**** EXERCISE DATA

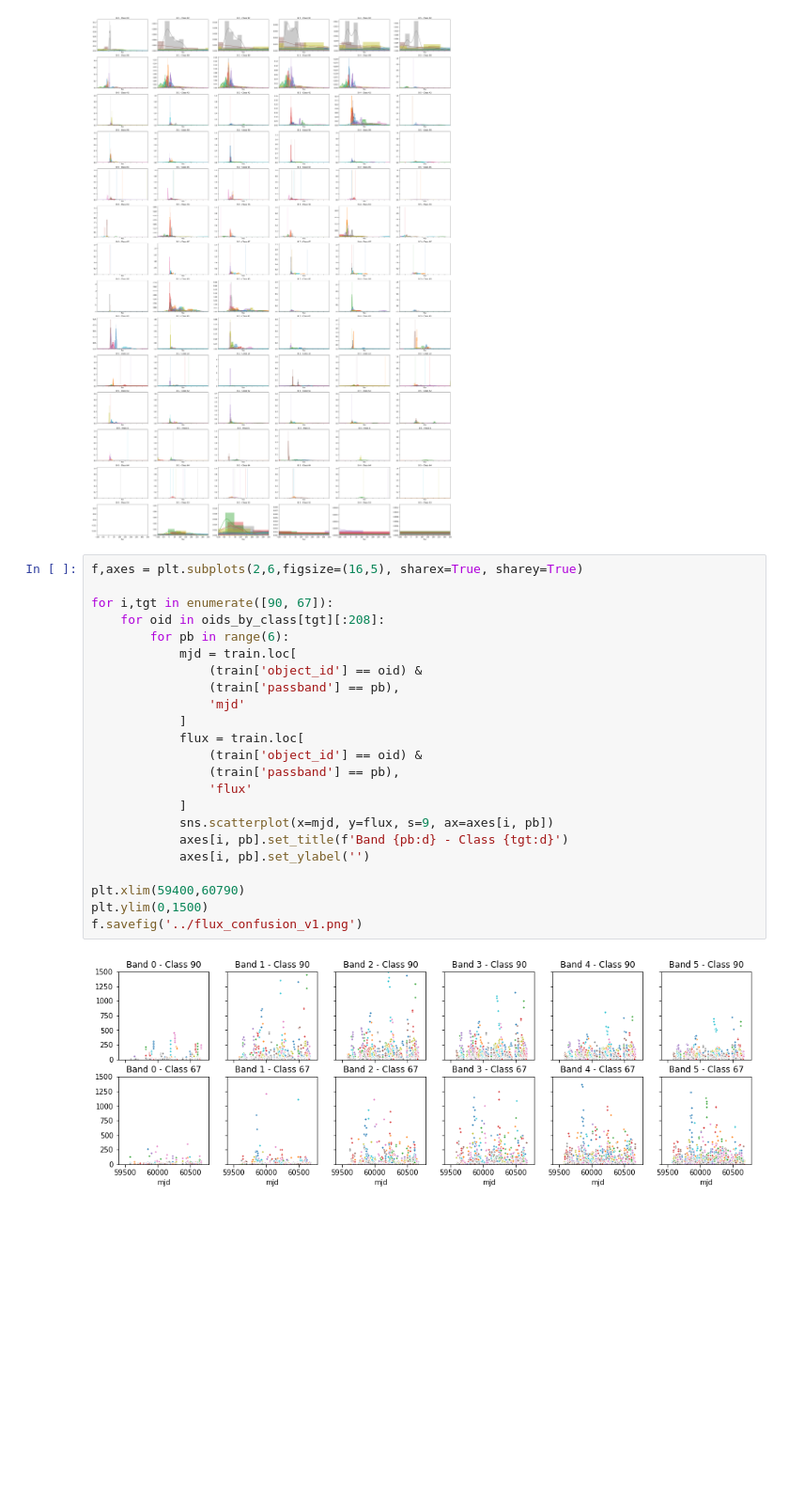
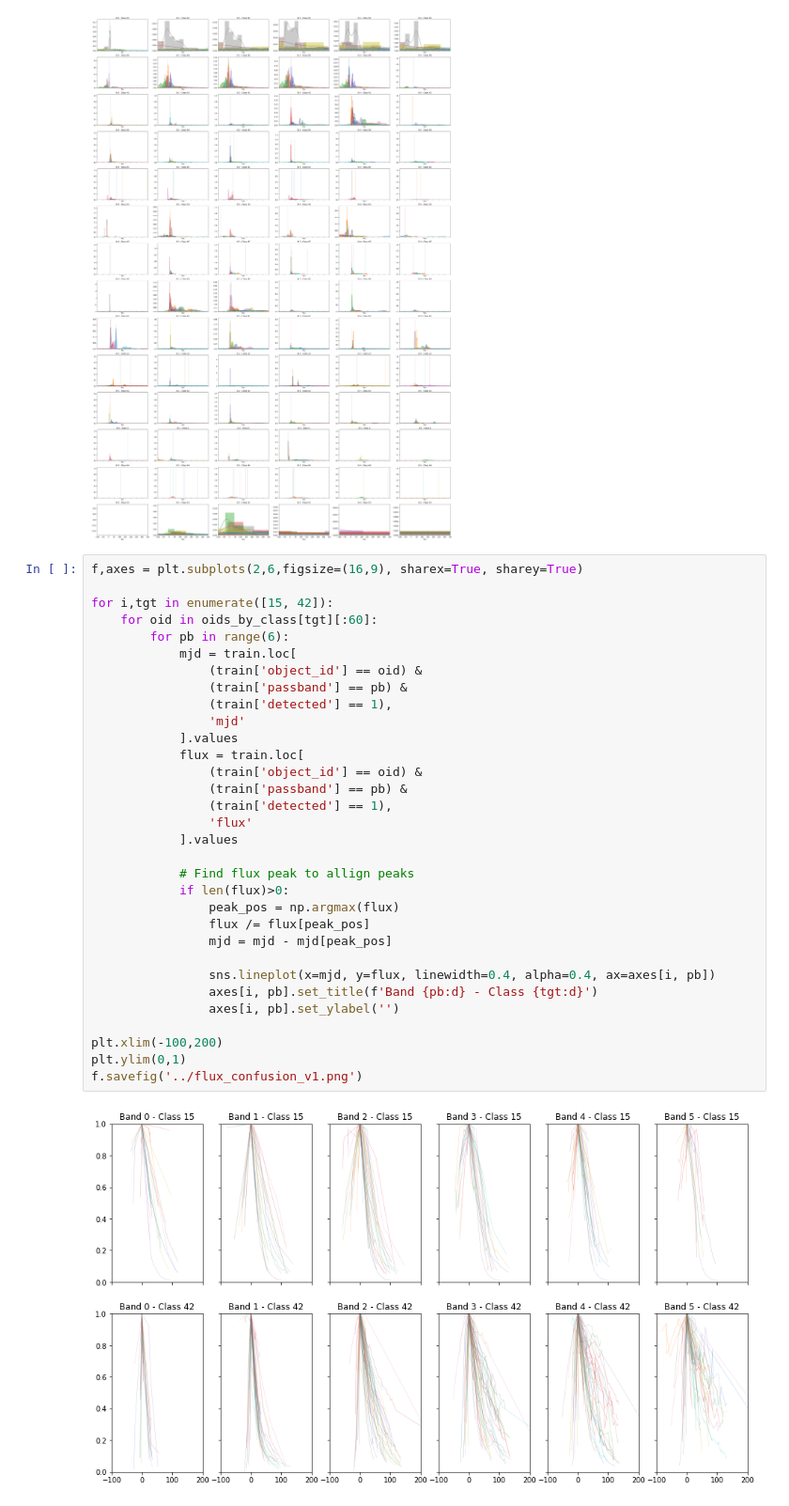
Before and after one commit to miguel-rita/remote_two, a Jupyter notebook: notebooks/confusion_study.ipynb, the cells around one changed output. Shown at 94% size. Drawn from its saved outputs; the diff is of its cells as text; blank space fills up the shorter version.

```diff
--- a/notebooks/confusion_study.ipynb
+++ b/notebooks/confusion_study.ipynb
@@ -39,27 +39,36 @@ f.savefig('../fluxz.png')
 # %% [output]
 [figure]
 # %%
-f,axes = plt.subplots(2,6,figsize=(16,5), sharex=True, sharey=True)
+f,axes = plt.subplots(2,6,figsize=(16,9), sharex=True, sharey=True)
 
-for i,tgt in enumerate([90, 67]):
-    for oid in oids_by_class[tgt][:208]:
+for i,tgt in enumerate([15, 42]):
+    for oid in oids_by_class[tgt][:60]:
         for pb in range(6):
             mjd = train.loc[
                 (train['object_id'] == oid) &
-                (train['passband'] == pb),
+                (train['passband'] == pb) &
+                (train['detected'] == 1),
                 'mjd'
-            ]
+            ].values
             flux = train.loc[
                 (train['object_id'] == oid) &
-                (train['passband'] == pb),
+                (train['passband'] == pb) &
+                (train['detected'] == 1),
                 'flux'
-            ]
-            sns.scatterplot(x=mjd, y=flux, s=9, ax=axes[i, pb])
-            axes[i, pb].set_title(f'Band {pb:d} - Class {tgt:d}')
-            axes[i, pb].set_ylabel('')
+            ].values
 
-plt.xlim(59400,60790)
-plt.ylim(0,1500)
+            # Find flux peak to allign peaks
+            if len(flux)>0:
+                peak_pos = np.argmax(flux)
+                flux /= flux[peak_pos]
+                mjd = mjd - mjd[peak_pos]
+
+                sns.lineplot(x=mjd, y=flux, linewidth=0.4, alpha=0.4, ax=axes[i, pb])
+                axes[i, pb].set_title(f'Band {pb:d} - Class {tgt:d}')
+                axes[i, pb].set_ylabel('')
+
+plt.xlim(-100,200)
+plt.ylim(0,1)
 f.savefig('../flux_confusion_v1.png')
 # %% [output]
-[figure, old version]
+[figure, new version]
```
Also changed, not shown: parts of 2 cells of this notebook, 5 other files.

********

→ ACTIVITY: Please repeat every record exactly as it stands, leaving out any pictures.

→ ANSWER BOX:
Before and after one commit to miguel-rita/remote_two, a Jupyter notebook: notebooks/confusion_study.ipynb, the cells around one changed output. Shown at 94% size. Drawn from its saved outputs; the diff is of its cells as text; blank space fills up the shorter version.

```diff
--- a/notebooks/confusion_study.ipynb
+++ b/notebooks/confusion_study.ipynb
@@ -39,27 +39,36 @@ f.savefig('../fluxz.png')
 # %% [output]
 [figure]
 # %%
-f,axes = plt.subplots(2,6,figsize=(16,5), sharex=True, sharey=True)
+f,axes = plt.subplots(2,6,figsize=(16,9), sharex=True, sharey=True)
 
-for i,tgt in enumerate([90, 67]):
-    for oid in oids_by_class[tgt][:208]:
+for i,tgt in enumerate([15, 42]):
+    for oid in oids_by_class[tgt][:60]:
         for pb in range(6):
             mjd = train.loc[
                 (train['object_id'] == oid) &
-                (train['passband'] == pb),
+                (train['passband'] == pb) &
+                (train['detected'] == 1),
                 'mjd'
-            ]
+            ].values
             flux = train.loc[
                 (train['object_id'] == oid) &
-                (train['passband'] == pb),
+                (train['passband'] == pb) &
+                (train['detected'] == 1),
                 'flux'
-            ]
-            sns.scatterplot(x=mjd, y=flux, s=9, ax=axes[i, pb])
-            axes[i, pb].set_title(f'Band {pb:d} - Class {tgt:d}')
-            axes[i, pb].set_ylabel('')
+            ].values
 
-plt.xlim(59400,60790)
-plt.ylim(0,1500)
+            # Find flux peak to allign peaks
+            if len(flux)>0:
+                peak_pos = np.argmax(flux)
+                flux /= flux[peak_pos]
+                mjd = mjd - mjd[peak_pos]
+
+                sns.lineplot(x=mjd, y=flux, linewidth=0.4, alpha=0.4, ax=axes[i, pb])
+                axes[i, pb].set_title(f'Band {pb:d} - Class {tgt:d}')
+                axes[i, pb].set_ylabel('')
+
+plt.xlim(-100,200)
+plt.ylim(0,1)
 f.savefig('../flux_confusion_v1.png')
 # %% [output]
-[figure, old version]
+[figure, new version]
```
Also changed, not shown: parts of 2 cells of this notebook, 5 other files.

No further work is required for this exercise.